■ **TASK BRIEF**
Run through the records and, wherever a line holds the word "NCreatureHitNotification", return that line.
[Opening PROVIDED INFORMATION section]
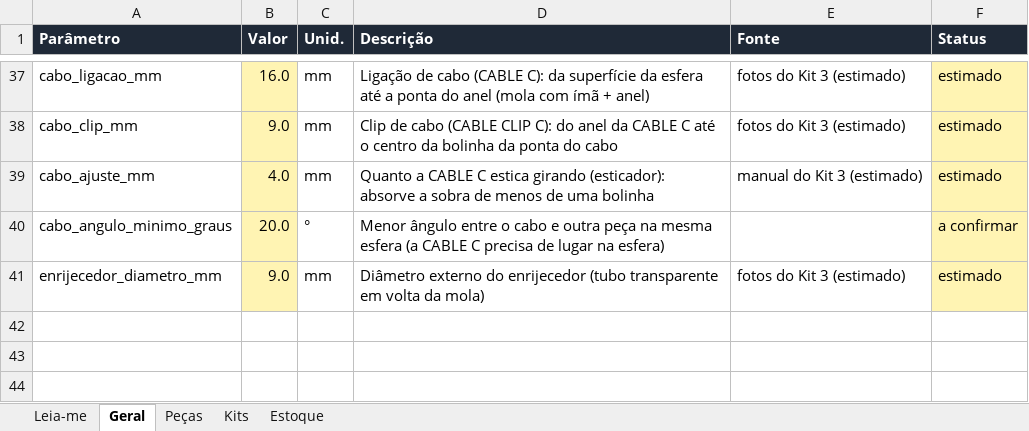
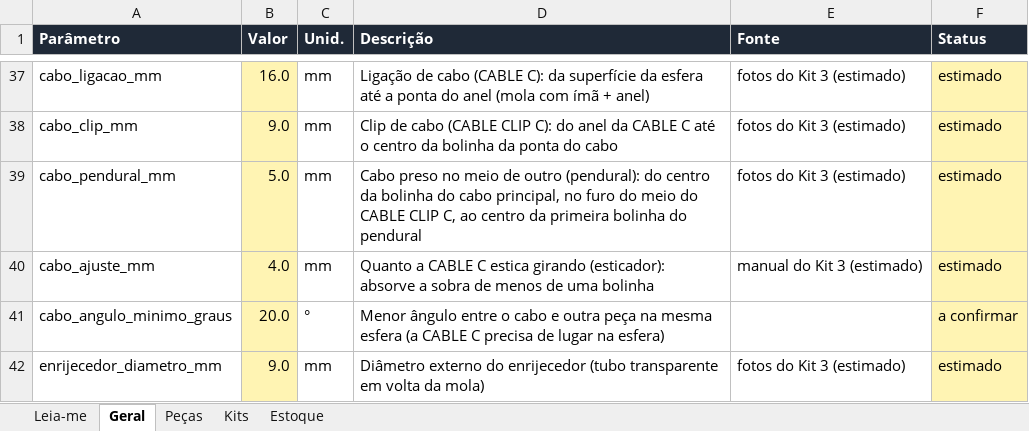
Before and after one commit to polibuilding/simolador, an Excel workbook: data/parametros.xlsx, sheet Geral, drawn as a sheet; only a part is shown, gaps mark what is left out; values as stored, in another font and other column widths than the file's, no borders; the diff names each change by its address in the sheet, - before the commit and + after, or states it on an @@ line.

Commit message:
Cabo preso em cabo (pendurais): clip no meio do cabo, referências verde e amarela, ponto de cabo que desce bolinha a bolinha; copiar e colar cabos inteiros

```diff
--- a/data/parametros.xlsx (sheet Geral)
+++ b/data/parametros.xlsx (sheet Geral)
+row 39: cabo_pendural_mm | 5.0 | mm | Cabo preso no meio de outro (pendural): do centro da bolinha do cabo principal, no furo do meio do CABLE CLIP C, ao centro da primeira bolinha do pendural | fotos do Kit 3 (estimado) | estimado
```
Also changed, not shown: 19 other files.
[Closing PROVIDED INFORMATION section]
[Opening PROVIDED INFORMATION section]
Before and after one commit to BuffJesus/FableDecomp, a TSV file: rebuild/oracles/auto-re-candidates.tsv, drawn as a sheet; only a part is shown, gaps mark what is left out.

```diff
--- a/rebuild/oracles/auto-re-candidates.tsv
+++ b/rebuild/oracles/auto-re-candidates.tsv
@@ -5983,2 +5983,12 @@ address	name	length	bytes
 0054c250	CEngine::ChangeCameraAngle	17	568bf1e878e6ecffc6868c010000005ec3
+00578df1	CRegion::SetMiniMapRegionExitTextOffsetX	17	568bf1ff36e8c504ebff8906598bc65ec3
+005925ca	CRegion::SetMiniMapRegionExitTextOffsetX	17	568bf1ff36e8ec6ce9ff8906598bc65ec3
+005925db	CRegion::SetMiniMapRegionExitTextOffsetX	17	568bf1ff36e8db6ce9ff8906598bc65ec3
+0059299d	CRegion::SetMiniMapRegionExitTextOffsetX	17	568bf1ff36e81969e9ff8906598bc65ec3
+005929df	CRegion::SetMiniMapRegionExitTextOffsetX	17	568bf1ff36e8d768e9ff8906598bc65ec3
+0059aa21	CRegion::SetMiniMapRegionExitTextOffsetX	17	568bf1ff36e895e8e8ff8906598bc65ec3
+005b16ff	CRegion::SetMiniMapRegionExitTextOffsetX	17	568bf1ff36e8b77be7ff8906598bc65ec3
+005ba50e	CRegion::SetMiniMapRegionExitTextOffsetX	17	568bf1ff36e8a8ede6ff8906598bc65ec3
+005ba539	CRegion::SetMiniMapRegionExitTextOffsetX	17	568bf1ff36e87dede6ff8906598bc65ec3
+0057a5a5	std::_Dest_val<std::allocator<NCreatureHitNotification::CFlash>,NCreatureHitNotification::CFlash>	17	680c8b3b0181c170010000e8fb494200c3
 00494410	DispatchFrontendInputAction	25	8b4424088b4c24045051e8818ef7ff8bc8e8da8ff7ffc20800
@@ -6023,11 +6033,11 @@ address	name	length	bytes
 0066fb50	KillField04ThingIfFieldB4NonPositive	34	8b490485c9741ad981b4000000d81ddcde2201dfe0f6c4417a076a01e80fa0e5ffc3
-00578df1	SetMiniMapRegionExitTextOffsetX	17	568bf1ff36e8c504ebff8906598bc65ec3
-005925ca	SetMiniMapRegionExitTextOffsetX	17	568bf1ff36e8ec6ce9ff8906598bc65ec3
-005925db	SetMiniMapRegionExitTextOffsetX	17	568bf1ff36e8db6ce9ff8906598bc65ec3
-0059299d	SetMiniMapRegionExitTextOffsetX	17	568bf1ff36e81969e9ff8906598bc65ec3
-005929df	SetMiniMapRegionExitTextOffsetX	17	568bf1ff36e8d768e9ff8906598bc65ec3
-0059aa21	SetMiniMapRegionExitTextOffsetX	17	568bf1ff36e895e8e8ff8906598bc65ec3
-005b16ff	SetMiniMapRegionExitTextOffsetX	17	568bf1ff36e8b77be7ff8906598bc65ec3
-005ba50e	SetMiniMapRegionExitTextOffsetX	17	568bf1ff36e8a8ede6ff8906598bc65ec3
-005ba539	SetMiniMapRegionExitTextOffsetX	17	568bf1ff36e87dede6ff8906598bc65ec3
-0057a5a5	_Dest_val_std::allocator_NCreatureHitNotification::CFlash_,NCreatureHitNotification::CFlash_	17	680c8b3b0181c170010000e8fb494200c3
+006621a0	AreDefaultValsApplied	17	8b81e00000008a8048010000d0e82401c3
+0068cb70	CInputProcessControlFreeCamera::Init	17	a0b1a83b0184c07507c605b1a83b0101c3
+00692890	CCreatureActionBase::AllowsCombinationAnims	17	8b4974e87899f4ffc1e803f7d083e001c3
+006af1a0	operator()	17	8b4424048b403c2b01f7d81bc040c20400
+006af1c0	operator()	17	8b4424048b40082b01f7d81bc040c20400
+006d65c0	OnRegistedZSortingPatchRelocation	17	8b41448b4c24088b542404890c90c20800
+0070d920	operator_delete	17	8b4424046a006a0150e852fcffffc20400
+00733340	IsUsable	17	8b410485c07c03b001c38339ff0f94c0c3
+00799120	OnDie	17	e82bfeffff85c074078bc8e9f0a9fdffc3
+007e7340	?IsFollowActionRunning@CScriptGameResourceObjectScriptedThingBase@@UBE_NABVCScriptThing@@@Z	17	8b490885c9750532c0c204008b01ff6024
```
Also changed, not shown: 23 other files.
[Closing PROVIDED INFORMATION section]
■ **EXERCISE OUTPUT**
+0057a5a5	std::_Dest_val<std::allocator<NCreatureHitNotification::CFlash>,NCreatureHitNotification::CFlash>	17	680c8b3b0181c170010000e8fb494200c3
-0057a5a5	_Dest_val_std::allocator_NCreatureHitNotification::CFlash_,NCreatureHitNotification::CFlash_	17	680c8b3b0181c170010000e8fb494200c3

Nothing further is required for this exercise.